Although the number of women police officers in major cities has increased, smaller towns lag far behind. Women officers comprise about 15% of the nation’s largest departments, up from three percent 20 years ago. Advocacy groups and lawsuits have pressured the larger cities to make this change but have not challenged small cities. Thus, suburban police chiefs have little incentive to let go of tradition and urge women to apply for openings. These chiefs, however, argue that the low number of women officers is not their fault. They argue that most women do not apply for police work, so most of the jobs go to men.
A few smaller departments have made efforts to encourage female applicants. In New Haven, Conn., recruiters advertise job openings in women’s groups’ newsletters and hand out fliers in day care centers. This tactic worked well for Officer Jennifer Raymond, who applied for her job after seeing a flier which said New Haven wanted female officers.

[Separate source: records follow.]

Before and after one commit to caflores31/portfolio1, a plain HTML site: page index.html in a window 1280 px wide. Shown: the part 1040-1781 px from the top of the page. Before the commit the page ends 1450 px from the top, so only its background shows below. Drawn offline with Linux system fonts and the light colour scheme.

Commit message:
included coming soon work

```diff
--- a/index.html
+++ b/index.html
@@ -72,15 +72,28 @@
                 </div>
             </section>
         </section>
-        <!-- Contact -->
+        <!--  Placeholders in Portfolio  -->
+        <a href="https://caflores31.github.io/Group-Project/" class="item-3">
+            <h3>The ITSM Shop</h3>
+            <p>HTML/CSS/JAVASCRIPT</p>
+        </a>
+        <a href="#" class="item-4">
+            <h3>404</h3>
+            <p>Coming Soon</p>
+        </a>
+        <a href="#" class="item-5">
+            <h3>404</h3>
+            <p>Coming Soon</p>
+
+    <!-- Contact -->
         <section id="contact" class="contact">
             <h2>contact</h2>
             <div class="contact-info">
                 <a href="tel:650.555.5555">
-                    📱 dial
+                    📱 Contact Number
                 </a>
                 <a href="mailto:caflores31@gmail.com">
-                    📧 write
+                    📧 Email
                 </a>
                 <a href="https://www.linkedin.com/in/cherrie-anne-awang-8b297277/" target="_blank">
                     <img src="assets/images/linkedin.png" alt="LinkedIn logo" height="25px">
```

According to Penny Harrington, the director of the Feminist Majority Foundation’s National Center for Women and Policing in Los Angeles, recruiting female officers not only helps women, but the communities which the departments serve. “Citizens’ complaints go down because women tend to be better communicators,” she said. “They try to solve problems rather than make an arrest and go away.”